[Records drawn from a dataset]
[Start of section]

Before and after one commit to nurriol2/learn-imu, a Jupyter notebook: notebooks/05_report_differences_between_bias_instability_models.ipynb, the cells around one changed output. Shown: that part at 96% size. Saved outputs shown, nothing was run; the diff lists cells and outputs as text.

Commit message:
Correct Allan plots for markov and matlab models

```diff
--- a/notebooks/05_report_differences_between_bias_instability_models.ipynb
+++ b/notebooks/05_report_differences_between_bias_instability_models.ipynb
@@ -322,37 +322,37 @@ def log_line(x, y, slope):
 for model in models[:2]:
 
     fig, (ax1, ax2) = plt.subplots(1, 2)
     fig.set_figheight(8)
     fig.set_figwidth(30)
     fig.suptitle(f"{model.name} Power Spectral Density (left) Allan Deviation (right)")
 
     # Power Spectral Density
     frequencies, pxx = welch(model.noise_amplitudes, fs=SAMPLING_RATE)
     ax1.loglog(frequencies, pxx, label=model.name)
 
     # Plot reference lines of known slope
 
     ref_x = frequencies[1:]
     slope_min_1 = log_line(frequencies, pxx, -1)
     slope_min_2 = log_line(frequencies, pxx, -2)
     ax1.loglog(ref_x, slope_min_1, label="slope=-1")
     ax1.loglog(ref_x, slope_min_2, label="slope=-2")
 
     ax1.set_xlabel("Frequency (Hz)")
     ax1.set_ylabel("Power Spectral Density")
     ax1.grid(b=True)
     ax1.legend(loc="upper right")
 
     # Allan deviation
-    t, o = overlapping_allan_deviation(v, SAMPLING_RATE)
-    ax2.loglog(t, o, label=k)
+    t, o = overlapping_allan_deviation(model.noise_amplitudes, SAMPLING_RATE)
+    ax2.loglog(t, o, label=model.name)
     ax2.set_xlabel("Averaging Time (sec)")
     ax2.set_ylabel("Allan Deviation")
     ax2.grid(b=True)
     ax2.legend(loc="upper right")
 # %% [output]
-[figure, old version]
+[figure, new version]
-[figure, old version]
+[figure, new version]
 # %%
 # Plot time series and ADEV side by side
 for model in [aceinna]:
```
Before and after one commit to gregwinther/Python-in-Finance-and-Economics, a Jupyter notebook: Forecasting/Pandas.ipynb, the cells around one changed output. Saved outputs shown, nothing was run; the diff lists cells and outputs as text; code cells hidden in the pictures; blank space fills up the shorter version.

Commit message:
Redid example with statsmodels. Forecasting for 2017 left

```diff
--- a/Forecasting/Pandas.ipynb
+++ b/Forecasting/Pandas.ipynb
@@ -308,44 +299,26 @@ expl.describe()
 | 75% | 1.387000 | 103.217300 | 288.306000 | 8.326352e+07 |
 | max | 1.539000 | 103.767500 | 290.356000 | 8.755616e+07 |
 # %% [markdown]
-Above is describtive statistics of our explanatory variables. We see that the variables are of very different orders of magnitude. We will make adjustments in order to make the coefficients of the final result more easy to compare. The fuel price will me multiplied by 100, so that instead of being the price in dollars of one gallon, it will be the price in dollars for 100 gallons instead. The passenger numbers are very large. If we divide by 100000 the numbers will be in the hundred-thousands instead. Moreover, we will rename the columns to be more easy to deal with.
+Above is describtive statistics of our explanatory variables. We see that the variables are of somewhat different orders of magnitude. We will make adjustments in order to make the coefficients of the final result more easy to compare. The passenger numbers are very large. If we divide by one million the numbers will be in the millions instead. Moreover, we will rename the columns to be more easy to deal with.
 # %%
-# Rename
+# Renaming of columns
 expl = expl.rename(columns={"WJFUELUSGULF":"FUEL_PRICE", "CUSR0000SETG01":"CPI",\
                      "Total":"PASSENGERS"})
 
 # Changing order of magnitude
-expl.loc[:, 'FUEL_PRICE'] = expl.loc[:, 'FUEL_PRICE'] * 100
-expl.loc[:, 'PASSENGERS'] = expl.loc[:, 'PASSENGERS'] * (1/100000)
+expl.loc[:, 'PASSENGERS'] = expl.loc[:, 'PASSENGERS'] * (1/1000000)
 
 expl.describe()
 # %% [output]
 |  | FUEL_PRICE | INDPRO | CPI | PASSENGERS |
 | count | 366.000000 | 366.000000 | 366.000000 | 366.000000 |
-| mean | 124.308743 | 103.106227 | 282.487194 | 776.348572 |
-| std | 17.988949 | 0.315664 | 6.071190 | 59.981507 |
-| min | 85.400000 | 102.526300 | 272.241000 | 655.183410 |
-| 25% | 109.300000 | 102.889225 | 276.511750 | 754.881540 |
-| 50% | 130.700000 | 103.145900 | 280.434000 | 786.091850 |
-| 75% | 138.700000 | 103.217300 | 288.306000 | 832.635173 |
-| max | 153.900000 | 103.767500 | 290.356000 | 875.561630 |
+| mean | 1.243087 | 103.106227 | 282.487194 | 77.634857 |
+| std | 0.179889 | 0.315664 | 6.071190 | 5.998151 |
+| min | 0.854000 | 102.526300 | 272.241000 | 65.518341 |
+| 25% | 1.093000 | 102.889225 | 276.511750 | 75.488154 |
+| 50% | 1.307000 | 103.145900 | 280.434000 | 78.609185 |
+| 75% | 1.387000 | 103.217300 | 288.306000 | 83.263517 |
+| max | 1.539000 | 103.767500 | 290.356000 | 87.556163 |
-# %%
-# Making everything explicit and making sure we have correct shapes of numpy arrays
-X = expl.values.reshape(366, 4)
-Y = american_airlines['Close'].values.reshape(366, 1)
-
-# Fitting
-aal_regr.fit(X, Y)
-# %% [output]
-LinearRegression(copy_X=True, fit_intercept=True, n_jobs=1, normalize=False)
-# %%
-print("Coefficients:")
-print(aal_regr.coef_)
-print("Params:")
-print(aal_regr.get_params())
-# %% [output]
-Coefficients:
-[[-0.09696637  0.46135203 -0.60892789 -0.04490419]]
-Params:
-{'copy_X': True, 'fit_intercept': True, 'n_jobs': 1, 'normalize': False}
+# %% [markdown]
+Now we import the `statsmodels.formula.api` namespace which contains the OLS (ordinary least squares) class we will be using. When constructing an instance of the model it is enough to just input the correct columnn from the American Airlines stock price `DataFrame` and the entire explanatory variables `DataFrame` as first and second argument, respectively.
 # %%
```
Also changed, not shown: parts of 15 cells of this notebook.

[End of section]

Exercise prompt ▸
An exact, complete copy of the records is the expected answer.

Solution to this task ▸
Before and after one commit to nurriol2/learn-imu, a Jupyter notebook: notebooks/05_report_differences_between_bias_instability_models.ipynb, the cells around one changed output. Shown: that part at 96% size. Saved outputs shown, nothing was run; the diff lists cells and outputs as text.

Commit message:
Correct Allan plots for markov and matlab models

```diff
--- a/notebooks/05_report_differences_between_bias_instability_models.ipynb
+++ b/notebooks/05_report_differences_between_bias_instability_models.ipynb
@@ -322,37 +322,37 @@ def log_line(x, y, slope):
 for model in models[:2]:
 
     fig, (ax1, ax2) = plt.subplots(1, 2)
     fig.set_figheight(8)
     fig.set_figwidth(30)
     fig.suptitle(f"{model.name} Power Spectral Density (left) Allan Deviation (right)")
 
     # Power Spectral Density
     frequencies, pxx = welch(model.noise_amplitudes, fs=SAMPLING_RATE)
     ax1.loglog(frequencies, pxx, label=model.name)
 
     # Plot reference lines of known slope
 
     ref_x = frequencies[1:]
     slope_min_1 = log_line(frequencies, pxx, -1)
     slope_min_2 = log_line(frequencies, pxx, -2)
     ax1.loglog(ref_x, slope_min_1, label="slope=-1")
     ax1.loglog(ref_x, slope_min_2, label="slope=-2")
 
     ax1.set_xlabel("Frequency (Hz)")
     ax1.set_ylabel("Power Spectral Density")
     ax1.grid(b=True)
     ax1.legend(loc="upper right")
 
     # Allan deviation
-    t, o = overlapping_allan_deviation(v, SAMPLING_RATE)
-    ax2.loglog(t, o, label=k)
+    t, o = overlapping_allan_deviation(model.noise_amplitudes, SAMPLING_RATE)
+    ax2.loglog(t, o, label=model.name)
     ax2.set_xlabel("Averaging Time (sec)")
     ax2.set_ylabel("Allan Deviation")
     ax2.grid(b=True)
     ax2.legend(loc="upper right")
 # %% [output]
-[figure, old version]
+[figure, new version]
-[figure, old version]
+[figure, new version]
 # %%
 # Plot time series and ADEV side by side
 for model in [aceinna]:
```
Before and after one commit to gregwinther/Python-in-Finance-and-Economics, a Jupyter notebook: Forecasting/Pandas.ipynb, the cells around one changed output. Saved outputs shown, nothing was run; the diff lists cells and outputs as text; code cells hidden in the pictures; blank space fills up the shorter version.

Commit message:
Redid example with statsmodels. Forecasting for 2017 left

```diff
--- a/Forecasting/Pandas.ipynb
+++ b/Forecasting/Pandas.ipynb
@@ -308,44 +299,26 @@ expl.describe()
 | 75% | 1.387000 | 103.217300 | 288.306000 | 8.326352e+07 |
 | max | 1.539000 | 103.767500 | 290.356000 | 8.755616e+07 |
 # %% [markdown]
-Above is describtive statistics of our explanatory variables. We see that the variables are of very different orders of magnitude. We will make adjustments in order to make the coefficients of the final result more easy to compare. The fuel price will me multiplied by 100, so that instead of being the price in dollars of one gallon, it will be the price in dollars for 100 gallons instead. The passenger numbers are very large. If we divide by 100000 the numbers will be in the hundred-thousands instead. Moreover, we will rename the columns to be more easy to deal with.
+Above is describtive statistics of our explanatory variables. We see that the variables are of somewhat different orders of magnitude. We will make adjustments in order to make the coefficients of the final result more easy to compare. The passenger numbers are very large. If we divide by one million the numbers will be in the millions instead. Moreover, we will rename the columns to be more easy to deal with.
 # %%
-# Rename
+# Renaming of columns
 expl = expl.rename(columns={"WJFUELUSGULF":"FUEL_PRICE", "CUSR0000SETG01":"CPI",\
                      "Total":"PASSENGERS"})
 
 # Changing order of magnitude
-expl.loc[:, 'FUEL_PRICE'] = expl.loc[:, 'FUEL_PRICE'] * 100
-expl.loc[:, 'PASSENGERS'] = expl.loc[:, 'PASSENGERS'] * (1/100000)
+expl.loc[:, 'PASSENGERS'] = expl.loc[:, 'PASSENGERS'] * (1/1000000)
 
 expl.describe()
 # %% [output]
 |  | FUEL_PRICE | INDPRO | CPI | PASSENGERS |
 | count | 366.000000 | 366.000000 | 366.000000 | 366.000000 |
-| mean | 124.308743 | 103.106227 | 282.487194 | 776.348572 |
-| std | 17.988949 | 0.315664 | 6.071190 | 59.981507 |
-| min | 85.400000 | 102.526300 | 272.241000 | 655.183410 |
-| 25% | 109.300000 | 102.889225 | 276.511750 | 754.881540 |
-| 50% | 130.700000 | 103.145900 | 280.434000 | 786.091850 |
-| 75% | 138.700000 | 103.217300 | 288.306000 | 832.635173 |
-| max | 153.900000 | 103.767500 | 290.356000 | 875.561630 |
+| mean | 1.243087 | 103.106227 | 282.487194 | 77.634857 |
+| std | 0.179889 | 0.315664 | 6.071190 | 5.998151 |
+| min | 0.854000 | 102.526300 | 272.241000 | 65.518341 |
+| 25% | 1.093000 | 102.889225 | 276.511750 | 75.488154 |
+| 50% | 1.307000 | 103.145900 | 280.434000 | 78.609185 |
+| 75% | 1.387000 | 103.217300 | 288.306000 | 83.263517 |
+| max | 1.539000 | 103.767500 | 290.356000 | 87.556163 |
-# %%
-# Making everything explicit and making sure we have correct shapes of numpy arrays
-X = expl.values.reshape(366, 4)
-Y = american_airlines['Close'].values.reshape(366, 1)
-
-# Fitting
-aal_regr.fit(X, Y)
-# %% [output]
-LinearRegression(copy_X=True, fit_intercept=True, n_jobs=1, normalize=False)
-# %%
-print("Coefficients:")
-print(aal_regr.coef_)
-print("Params:")
-print(aal_regr.get_params())
-# %% [output]
-Coefficients:
-[[-0.09696637  0.46135203 -0.60892789 -0.04490419]]
-Params:
-{'copy_X': True, 'fit_intercept': True, 'n_jobs': 1, 'normalize': False}
+# %% [markdown]
+Now we import the `statsmodels.formula.api` namespace which contains the OLS (ordinary least squares) class we will be using. When constructing an instance of the model it is enough to just input the correct columnn from the American Airlines stock price `DataFrame` and the entire explanatory variables `DataFrame` as first and second argument, respectively.
 # %%
```
Also changed, not shown: parts of 15 cells of this notebook.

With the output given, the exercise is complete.